What you have to do → Every line below that holds "mxPoint" must be copied.

Dataset records →
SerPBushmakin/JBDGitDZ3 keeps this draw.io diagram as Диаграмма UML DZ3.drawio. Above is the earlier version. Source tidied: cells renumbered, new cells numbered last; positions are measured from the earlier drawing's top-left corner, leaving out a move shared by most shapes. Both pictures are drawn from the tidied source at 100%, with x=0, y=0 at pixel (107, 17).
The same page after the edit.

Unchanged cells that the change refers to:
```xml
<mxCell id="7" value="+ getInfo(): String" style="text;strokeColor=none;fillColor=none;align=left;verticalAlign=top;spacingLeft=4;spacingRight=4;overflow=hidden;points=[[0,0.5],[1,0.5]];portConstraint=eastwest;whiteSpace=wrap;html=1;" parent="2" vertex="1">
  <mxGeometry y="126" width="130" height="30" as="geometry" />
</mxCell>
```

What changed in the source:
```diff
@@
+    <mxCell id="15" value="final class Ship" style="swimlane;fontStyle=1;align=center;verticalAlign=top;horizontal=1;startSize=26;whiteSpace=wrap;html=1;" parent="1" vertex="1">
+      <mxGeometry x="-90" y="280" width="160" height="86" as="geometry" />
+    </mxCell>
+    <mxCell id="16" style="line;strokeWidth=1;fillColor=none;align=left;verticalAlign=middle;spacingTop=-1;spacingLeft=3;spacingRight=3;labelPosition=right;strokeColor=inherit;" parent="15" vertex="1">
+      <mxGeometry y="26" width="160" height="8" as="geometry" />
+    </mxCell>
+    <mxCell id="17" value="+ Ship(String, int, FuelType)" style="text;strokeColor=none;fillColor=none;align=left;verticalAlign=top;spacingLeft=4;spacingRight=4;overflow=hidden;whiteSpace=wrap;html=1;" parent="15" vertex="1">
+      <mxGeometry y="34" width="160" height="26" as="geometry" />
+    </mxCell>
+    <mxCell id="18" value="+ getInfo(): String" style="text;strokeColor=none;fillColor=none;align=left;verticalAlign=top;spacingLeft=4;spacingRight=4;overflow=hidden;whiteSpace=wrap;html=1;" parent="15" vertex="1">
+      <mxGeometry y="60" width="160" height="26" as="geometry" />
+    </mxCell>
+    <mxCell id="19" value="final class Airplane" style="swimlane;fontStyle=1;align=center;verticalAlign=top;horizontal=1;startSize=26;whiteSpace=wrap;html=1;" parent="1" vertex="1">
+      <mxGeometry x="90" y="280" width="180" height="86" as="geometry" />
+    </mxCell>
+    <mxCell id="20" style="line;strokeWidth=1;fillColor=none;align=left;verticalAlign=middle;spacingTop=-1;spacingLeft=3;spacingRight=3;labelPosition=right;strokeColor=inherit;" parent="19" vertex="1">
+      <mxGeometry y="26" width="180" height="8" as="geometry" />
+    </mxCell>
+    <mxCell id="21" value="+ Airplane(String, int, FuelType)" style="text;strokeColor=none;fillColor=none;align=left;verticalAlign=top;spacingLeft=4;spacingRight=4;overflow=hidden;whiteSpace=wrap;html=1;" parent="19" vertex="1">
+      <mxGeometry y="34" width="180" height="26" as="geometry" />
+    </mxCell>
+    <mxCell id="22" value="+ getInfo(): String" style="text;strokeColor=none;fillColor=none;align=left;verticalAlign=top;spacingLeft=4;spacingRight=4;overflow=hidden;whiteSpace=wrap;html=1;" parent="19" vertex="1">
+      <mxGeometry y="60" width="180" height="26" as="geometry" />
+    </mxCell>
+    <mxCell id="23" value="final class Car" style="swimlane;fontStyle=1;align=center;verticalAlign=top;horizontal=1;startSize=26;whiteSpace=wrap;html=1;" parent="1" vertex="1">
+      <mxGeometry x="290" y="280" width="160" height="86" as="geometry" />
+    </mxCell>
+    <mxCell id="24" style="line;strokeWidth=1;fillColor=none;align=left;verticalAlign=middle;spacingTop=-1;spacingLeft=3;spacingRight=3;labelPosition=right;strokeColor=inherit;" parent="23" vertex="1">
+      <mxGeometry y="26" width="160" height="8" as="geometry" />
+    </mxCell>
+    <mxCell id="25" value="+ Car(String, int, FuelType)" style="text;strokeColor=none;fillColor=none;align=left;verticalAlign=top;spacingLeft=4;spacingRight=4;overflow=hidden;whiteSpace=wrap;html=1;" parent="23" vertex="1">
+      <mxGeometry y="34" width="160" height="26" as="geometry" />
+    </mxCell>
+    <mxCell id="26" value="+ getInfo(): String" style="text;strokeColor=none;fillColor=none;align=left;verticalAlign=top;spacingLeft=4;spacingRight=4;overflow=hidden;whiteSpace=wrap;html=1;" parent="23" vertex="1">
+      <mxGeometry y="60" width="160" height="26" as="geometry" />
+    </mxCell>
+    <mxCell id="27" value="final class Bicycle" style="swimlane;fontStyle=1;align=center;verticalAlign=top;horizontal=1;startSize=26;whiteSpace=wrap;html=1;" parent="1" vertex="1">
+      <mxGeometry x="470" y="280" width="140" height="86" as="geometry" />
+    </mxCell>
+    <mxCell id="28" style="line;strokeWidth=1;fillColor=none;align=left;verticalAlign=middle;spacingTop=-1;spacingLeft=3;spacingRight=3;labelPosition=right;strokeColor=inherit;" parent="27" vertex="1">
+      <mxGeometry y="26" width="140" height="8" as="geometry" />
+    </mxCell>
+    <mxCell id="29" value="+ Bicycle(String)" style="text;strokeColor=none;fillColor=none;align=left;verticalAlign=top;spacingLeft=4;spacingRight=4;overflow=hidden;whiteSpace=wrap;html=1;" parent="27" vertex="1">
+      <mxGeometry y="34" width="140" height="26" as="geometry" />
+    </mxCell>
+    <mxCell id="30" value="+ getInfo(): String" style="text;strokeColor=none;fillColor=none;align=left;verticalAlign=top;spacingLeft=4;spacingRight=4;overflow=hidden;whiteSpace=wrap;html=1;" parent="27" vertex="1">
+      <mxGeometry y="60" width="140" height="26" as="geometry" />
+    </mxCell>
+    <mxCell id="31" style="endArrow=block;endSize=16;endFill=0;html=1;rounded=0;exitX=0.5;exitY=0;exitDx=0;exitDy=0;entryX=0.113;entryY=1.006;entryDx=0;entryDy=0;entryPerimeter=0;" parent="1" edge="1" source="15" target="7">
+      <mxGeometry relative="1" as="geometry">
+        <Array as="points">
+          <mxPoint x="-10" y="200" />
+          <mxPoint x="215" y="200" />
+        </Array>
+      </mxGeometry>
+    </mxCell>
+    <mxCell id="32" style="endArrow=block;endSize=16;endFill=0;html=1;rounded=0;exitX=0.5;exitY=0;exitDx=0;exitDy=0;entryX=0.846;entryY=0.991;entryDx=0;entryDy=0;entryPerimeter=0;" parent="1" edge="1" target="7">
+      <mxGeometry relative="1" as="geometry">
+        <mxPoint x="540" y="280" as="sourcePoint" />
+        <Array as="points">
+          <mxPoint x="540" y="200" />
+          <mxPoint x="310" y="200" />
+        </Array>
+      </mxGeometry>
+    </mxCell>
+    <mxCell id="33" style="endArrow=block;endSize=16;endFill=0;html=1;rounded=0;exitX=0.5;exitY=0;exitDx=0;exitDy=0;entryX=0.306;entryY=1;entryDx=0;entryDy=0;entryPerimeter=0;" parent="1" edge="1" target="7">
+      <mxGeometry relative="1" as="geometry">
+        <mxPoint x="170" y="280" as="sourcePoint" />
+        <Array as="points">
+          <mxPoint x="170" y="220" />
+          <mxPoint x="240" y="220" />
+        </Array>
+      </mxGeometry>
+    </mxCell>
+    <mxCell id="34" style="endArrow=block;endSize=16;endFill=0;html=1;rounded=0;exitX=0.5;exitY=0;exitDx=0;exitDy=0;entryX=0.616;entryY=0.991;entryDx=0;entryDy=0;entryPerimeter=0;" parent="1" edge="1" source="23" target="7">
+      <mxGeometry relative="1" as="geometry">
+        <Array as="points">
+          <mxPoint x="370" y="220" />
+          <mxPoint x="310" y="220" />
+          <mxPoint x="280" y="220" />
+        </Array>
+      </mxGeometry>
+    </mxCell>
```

Answer below →
+          <mxPoint x="-10" y="200" />
+          <mxPoint x="215" y="200" />
+        <mxPoint x="540" y="280" as="sourcePoint" />
+          <mxPoint x="540" y="200" />
+          <mxPoint x="310" y="200" />
+        <mxPoint x="170" y="280" as="sourcePoint" />
+          <mxPoint x="170" y="220" />
+          <mxPoint x="240" y="220" />
+          <mxPoint x="370" y="220" />
+          <mxPoint x="310" y="220" />
+          <mxPoint x="280" y="220" />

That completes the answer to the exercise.